High humidity, sticky sweat on the skin, slate grey clouds paving the sky and soon the thick drops will make music hitting the glass roof in the conservatory. And maybe thunder, to liven up the symphony. My soul sings along. Leaves are already starting to acquire coppery tones. The chestnut trees are changing. It seems like life is finally getting back on track. Nowhere near normal. But the return of some familiar scenes, weather that makes me feel good, being able to make plans or walk barefoot on the dry grass in my backyard picking up the green fruits the squirrels toss away from the oak tree… It sounds normal. It feels normal. It’s good enough. I’ll take it.
Come on over, Autumn. Not a day too late.
“What happens is that you tend to gather around you very different types of people. It’s impossible to please everyone all the time, and even more so when you have to meet such varied expectations. The opinions that one person agrees with are not the same ones the other person wants to hear; the problem is that they’re both sitting at your table. Next time you wonder why is it that you seem to attract so much hate, remember this.”
It’s funny to remember the late 90s and that promise of “connection at a global level” with the internet. Everyone excited about the possibility of making friends all over the world and expanding their contacts to unimaginable levels. Now the world is literally at our fingertips and yes, it’s easier to get in touch with people from far away to whom we feel connected to, but I don’t think I’ve ever seen people feeling so alone.
Everyone has become dependent on the internet for so many things that if the connection doesn’t happen online then we don’t know how to make it happen in real life anymore. This is a skill I have never developed, so it doesn’t make that much difference to me but I can’t help thinking that living inside the big network ended up hampering many of the skills needed to survive outside it.
Last month saw my first foray into zone 1 since march; four months only going out to hunt for toilet paper and alcohol 70%. Non essential shops had received the green light to open but most people were still working from home. The streets were empty enough to give a desolate, post-apocalyptic vibe to one of the most populated supercities on the planet. Had my first coffee out of the house and it was good. The tart was a mistake; I am always falling for the most flashy sweet trap. Should have gone for a croissant instead.

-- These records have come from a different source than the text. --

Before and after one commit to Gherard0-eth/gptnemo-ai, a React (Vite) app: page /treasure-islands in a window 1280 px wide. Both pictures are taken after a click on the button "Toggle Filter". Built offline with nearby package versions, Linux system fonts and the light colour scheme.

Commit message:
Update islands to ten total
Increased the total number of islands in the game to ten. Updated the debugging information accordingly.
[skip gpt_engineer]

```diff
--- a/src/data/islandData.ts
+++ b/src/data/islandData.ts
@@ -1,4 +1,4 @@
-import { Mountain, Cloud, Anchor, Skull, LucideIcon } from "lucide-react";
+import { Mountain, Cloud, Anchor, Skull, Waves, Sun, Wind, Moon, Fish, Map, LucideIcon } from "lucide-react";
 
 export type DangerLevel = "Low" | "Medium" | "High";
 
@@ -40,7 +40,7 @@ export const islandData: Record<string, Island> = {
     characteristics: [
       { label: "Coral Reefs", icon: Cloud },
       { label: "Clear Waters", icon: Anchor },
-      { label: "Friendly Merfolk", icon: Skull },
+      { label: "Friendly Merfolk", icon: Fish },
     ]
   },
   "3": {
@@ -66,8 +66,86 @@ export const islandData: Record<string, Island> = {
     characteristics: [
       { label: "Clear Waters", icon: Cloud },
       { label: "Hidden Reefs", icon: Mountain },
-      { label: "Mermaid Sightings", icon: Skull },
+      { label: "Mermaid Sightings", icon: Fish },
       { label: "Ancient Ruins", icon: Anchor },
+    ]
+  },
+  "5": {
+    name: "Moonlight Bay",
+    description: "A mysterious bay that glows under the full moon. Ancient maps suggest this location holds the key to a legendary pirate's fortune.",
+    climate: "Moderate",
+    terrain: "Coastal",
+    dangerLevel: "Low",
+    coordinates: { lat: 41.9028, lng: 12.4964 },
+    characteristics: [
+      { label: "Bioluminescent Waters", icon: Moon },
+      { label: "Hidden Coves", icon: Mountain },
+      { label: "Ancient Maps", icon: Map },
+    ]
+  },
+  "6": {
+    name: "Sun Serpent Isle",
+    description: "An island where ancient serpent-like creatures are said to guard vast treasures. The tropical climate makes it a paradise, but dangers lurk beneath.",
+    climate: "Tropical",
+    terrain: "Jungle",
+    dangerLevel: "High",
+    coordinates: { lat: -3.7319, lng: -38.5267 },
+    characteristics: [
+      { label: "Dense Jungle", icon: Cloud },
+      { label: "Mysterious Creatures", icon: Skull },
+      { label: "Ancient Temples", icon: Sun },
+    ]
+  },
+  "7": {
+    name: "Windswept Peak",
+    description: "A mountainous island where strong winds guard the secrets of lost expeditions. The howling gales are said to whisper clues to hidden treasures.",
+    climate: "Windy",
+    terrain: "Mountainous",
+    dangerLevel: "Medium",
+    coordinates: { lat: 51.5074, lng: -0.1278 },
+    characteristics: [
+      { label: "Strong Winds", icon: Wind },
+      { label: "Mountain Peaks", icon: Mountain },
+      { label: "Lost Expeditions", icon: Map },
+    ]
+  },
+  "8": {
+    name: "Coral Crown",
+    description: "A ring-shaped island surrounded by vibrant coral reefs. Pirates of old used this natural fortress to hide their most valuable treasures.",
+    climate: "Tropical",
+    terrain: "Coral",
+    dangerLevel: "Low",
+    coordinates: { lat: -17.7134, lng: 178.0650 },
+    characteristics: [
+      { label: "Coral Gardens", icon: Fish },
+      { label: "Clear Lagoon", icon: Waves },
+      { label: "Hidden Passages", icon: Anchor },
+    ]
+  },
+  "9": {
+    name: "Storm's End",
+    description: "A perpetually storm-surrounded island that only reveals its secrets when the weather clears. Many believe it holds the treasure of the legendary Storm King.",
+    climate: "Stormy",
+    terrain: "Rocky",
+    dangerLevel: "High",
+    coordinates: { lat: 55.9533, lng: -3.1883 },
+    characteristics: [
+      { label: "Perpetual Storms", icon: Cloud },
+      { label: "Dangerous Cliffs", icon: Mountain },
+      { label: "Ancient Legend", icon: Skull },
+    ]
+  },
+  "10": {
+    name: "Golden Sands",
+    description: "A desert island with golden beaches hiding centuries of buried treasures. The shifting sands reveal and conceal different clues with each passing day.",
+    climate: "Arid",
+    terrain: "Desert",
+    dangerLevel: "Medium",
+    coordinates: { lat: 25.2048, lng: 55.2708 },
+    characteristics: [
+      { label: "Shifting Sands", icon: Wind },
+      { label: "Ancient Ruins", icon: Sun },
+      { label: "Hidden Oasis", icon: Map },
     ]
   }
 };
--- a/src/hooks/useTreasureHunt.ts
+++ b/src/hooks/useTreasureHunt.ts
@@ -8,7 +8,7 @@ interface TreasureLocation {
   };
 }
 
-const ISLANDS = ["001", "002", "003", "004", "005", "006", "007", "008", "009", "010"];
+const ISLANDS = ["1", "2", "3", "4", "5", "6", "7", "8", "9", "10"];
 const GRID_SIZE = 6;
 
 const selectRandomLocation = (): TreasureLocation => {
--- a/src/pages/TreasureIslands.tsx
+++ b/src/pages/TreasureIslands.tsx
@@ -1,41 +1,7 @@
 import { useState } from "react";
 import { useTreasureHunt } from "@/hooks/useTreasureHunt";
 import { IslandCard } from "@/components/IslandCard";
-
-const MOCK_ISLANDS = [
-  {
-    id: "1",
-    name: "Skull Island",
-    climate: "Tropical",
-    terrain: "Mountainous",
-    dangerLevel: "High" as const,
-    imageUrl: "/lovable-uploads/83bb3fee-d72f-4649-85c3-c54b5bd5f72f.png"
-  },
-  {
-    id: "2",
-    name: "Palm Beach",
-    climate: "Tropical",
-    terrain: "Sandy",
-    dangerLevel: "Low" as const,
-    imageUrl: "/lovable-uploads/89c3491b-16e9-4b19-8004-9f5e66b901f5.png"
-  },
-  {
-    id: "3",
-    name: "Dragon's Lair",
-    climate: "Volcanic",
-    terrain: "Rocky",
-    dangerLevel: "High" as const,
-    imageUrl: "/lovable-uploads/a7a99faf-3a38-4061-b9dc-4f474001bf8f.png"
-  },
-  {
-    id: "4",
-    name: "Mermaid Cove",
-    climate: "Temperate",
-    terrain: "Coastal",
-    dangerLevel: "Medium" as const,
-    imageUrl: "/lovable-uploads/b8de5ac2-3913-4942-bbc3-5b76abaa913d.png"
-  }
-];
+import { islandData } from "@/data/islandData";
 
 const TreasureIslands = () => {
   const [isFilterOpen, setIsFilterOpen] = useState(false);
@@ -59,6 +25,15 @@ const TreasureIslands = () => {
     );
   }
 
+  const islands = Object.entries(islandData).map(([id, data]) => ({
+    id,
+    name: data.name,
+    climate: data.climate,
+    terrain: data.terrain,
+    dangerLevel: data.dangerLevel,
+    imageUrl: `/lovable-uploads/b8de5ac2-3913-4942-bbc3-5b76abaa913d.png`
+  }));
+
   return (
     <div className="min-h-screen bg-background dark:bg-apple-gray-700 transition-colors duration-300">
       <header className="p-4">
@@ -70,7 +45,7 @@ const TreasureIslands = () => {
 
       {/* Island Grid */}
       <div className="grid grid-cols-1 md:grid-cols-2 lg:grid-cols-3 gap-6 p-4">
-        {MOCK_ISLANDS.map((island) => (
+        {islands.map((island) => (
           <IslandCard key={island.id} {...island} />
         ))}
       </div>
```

It was nice to be able to prance about not bumping into people or dodging pushchairs, take pictures free of white vans and not to feel overwhelmed and rushed by the crowds. But the city needs workers, shoppers and tourists to thrive; without people breathing life into its crowded arteries, it withers and die.